*ASSIGNED TASK*:
The answer must be one number: how many lines in the records below contain the string "class".

*THE DATA*:
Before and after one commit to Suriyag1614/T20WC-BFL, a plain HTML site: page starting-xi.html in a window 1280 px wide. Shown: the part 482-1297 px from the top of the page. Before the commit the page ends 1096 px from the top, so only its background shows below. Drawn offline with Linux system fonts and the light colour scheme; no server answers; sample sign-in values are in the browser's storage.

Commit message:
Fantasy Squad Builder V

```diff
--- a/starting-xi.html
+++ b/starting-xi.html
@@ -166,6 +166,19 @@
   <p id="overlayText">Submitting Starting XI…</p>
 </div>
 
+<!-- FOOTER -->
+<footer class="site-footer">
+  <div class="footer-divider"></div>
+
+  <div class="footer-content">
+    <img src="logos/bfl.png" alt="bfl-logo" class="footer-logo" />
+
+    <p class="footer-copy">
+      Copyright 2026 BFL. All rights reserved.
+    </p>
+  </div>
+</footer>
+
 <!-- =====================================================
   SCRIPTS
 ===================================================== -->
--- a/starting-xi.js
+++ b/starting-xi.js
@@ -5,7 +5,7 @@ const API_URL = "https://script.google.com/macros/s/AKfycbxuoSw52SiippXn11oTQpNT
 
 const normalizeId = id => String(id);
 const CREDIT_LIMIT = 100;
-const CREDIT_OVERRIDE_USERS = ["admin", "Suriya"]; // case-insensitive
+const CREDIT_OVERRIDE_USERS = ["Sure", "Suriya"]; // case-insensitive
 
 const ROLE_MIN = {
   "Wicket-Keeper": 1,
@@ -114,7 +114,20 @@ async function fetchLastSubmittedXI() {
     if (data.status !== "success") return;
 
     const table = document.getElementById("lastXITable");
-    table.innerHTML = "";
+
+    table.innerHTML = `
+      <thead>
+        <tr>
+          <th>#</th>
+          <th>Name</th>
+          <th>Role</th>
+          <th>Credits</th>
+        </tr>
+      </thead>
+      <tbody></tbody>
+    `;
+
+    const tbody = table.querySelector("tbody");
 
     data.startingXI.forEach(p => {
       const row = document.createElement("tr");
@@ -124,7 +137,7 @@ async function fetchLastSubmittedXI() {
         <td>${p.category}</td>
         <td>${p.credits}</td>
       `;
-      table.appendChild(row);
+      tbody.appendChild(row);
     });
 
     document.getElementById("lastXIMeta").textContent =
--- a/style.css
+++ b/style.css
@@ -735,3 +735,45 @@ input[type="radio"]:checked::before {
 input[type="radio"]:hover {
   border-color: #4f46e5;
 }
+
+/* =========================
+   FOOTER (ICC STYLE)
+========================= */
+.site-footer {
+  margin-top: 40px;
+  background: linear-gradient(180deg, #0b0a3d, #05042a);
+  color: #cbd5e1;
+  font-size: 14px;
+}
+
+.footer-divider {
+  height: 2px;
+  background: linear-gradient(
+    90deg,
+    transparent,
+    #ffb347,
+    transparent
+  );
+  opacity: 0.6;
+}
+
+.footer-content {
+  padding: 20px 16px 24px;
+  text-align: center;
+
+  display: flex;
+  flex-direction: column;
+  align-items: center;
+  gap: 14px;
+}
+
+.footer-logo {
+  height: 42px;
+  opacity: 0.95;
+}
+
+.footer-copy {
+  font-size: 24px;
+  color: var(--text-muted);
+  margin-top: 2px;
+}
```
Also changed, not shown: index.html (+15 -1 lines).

*ANSWER TO THIS PROBLEM*:
5